DCC News


Weekly e-newsletter for members and friends of the Dublin Community Church


December 21, 2006



May Your Every Wish Come True...

It seemed like the right thing to do… and indeed, it was.

Joe Neidhardt suggested that a number of us go up to the Marion Correctional Institution to see their Christmas program. Joe is a volunteer chaplain there and knows the people; guards, chaplains, residents and support workers. When Joe talks, I listen.

Some members of our church went on Monday evening, but Tim Haynes and I went up to Marion on Tuesday night. You can get there by going route 23 north to Marion; though Tim took a bit faster route north out of Dublin and into Delaware.

Marion is easy to find; so is the Correctional Institution. And even though I have been up that route hundreds of times in the past years, we would have saved time if we knew that the facility was off the third exit north. (But as it is, we now know that the shopping center is the first exit and the High School the second exit.)

I was intrigued by the notion of just what inmates/residents at the Correctional Institution would present for a Christmas program. What would be its focus? Would it reflect the realities of correctional institution life or the hope embodied in the birth of the Christ Child?

It focused on the latter in some surprising ways. But first things first, we had to go through a screening process. It was thorough but dignified as the facility guards and staff processed all the visitors with respect. But it still meant that we had to fax our names to the facility the week before; show up 45 minutes ahead of time; be given a metal detector screening and all men had to have their photos taken.

The walk through the facility reminded all that this was a correctional institution. Metal bars. Limited numbers walking together to the auditorium. Locks. Cameras. But the most startling thing for me occurred when the lights went down and the opening songs for the Christmas play came over the speaker system.

Through the loud speakers comes the voice of Andy Williams singing “Happy Holidays!” My first and only thought was…”is this really a song that the prison population can relate too?”

The answer was “Yes, it is.”

I guess Christmas is Christmas no matter what sort of door that you live behind.

The program was actually a Christmas musical based on the popular TV show “American Idol.” The actors were all residents and it was performed with gusto and quite a bit of talent. The play itself and the musical numbers were all written by a resident… and the songs were quite good.

In a nutshell, the musical was about this…a young man gets a chance at singing on and winning the American Idol, but just as his good fortune is about to be realized, he faces a personal crises. He overcomes the crises and wins more than just the contest. His faith is tested and he rises to the challenge.

I suppose such a theme would be one that most inmates could relate to…a chance at something good that most only dream of. You should have heard the lead singer/actor; the guy had talent!

There were also a number of other actors who certainly had a flair for the dramatic and for singing.

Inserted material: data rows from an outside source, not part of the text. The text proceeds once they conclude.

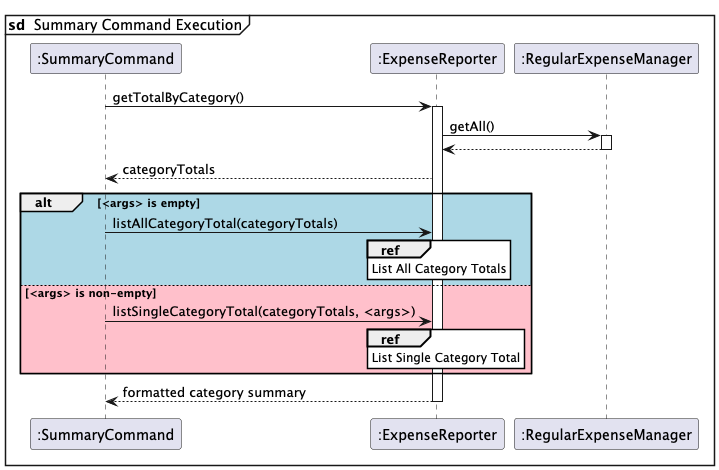
Before: docs/images/summary.png, a diagram exported from PlantUML (randust/tp).
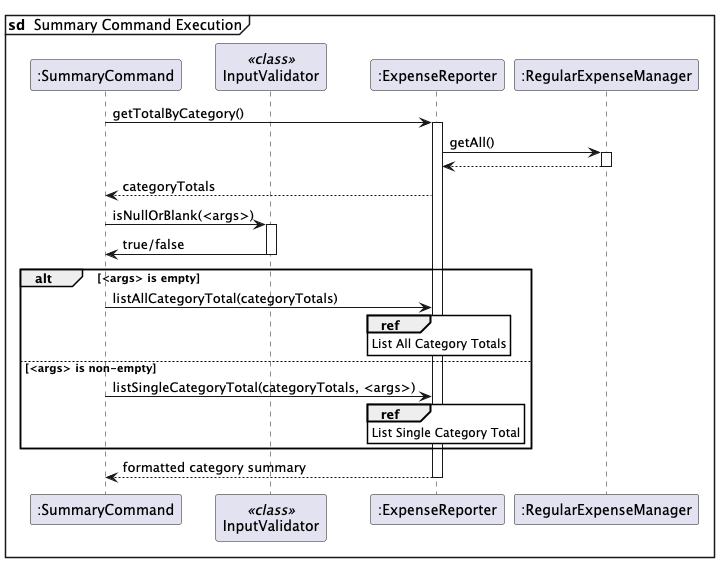
After the change.

Commit message:
Update TotalCommand to set limit, update parser, summary, edit sequence diagrams

The edit, as a diff of the source:
```diff
@@ -1,9 +1,10 @@
-@startuml summary.puml
+@startuml summary
 skinparam sequenceReferenceBackgroundColor #fffff
 
 mainframe **sd**  Summary Command Execution
 
 participant ":SummaryCommand" as SC
+participant "InputValidator" as IV <<class>>
 participant ":ExpenseReporter" as ER
 participant ":RegularExpenseManager" as REM
 
@@ -15,13 +16,20 @@
 
 ER --> SC: categoryTotals
 
-alt #LightBlue <args> is empty
+SC -> IV: isNullOrBlank(<args>)
+activate IV
+
+IV -> SC: true/false
+deactivate IV
+
+alt <args> is empty
 SC -> ER: listAllCategoryTotal(categoryTotals)
 ref over ER
 List All Category Totals
 end ref
 
-else #Pink <args> is non-empty
+else <args> is non-empty
+
 SC -> ER: listSingleCategoryTotal(categoryTotals, <args>)
 
 ref over ER
```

Tim mentioned that he had seen several of the people in lead parts in other musicals there at the institution. It’s clear that these are men who have made some wrong turns in their lives and yet they have the joy of music and acting.

It’s also clear that the prison ministry there does give hope; not only to the prisoners but to the entire state. It is the obligation of the state to insure the safety of citizens, but there is an equal obligation for the state to give dignity to the prisoners. The prison ministry program does that and so do such things as this Christmas musical.

For a two hour period it was a fairly simple equation: two dozen men were putting on a Christmas musical for a couple hundred people. No one was a prisoner. The only captives were the audience; captivated by an energetic Christmas show that had all the marks of a community theatre performance. When the lights went down and Andy Williams’s tenor voice soared over the speaker system, there were no prison walls for a couple hours.

But reality set in as the 9 o’clock hour neared. All the actors/singers/inmates had to return to their cell blocks. All the audience had to pass through another screening before leaving the institution.

Since Tim and I were in the last group to arrive, (thanks to our unplanned tour of all Marion, Ohio exits off the freeway,) we were seated at the back of the auditorium and so were the first to leave. We were probably back in Dublin before the entire auditorium was empty and the parking lot vacant.

We drove back to the church parking lot in Dublin while the actors stayed in Marion. But we had experienced their hope and their talent and we remembered that Jesus was quite clear about what we should do…visit the prisoners and minister to their needs. The irony of the evening was that … the prisoners ministered to us.

No doubt that was what Christ wanted us to realize that evening.

Peace, Rev. Bob Tussing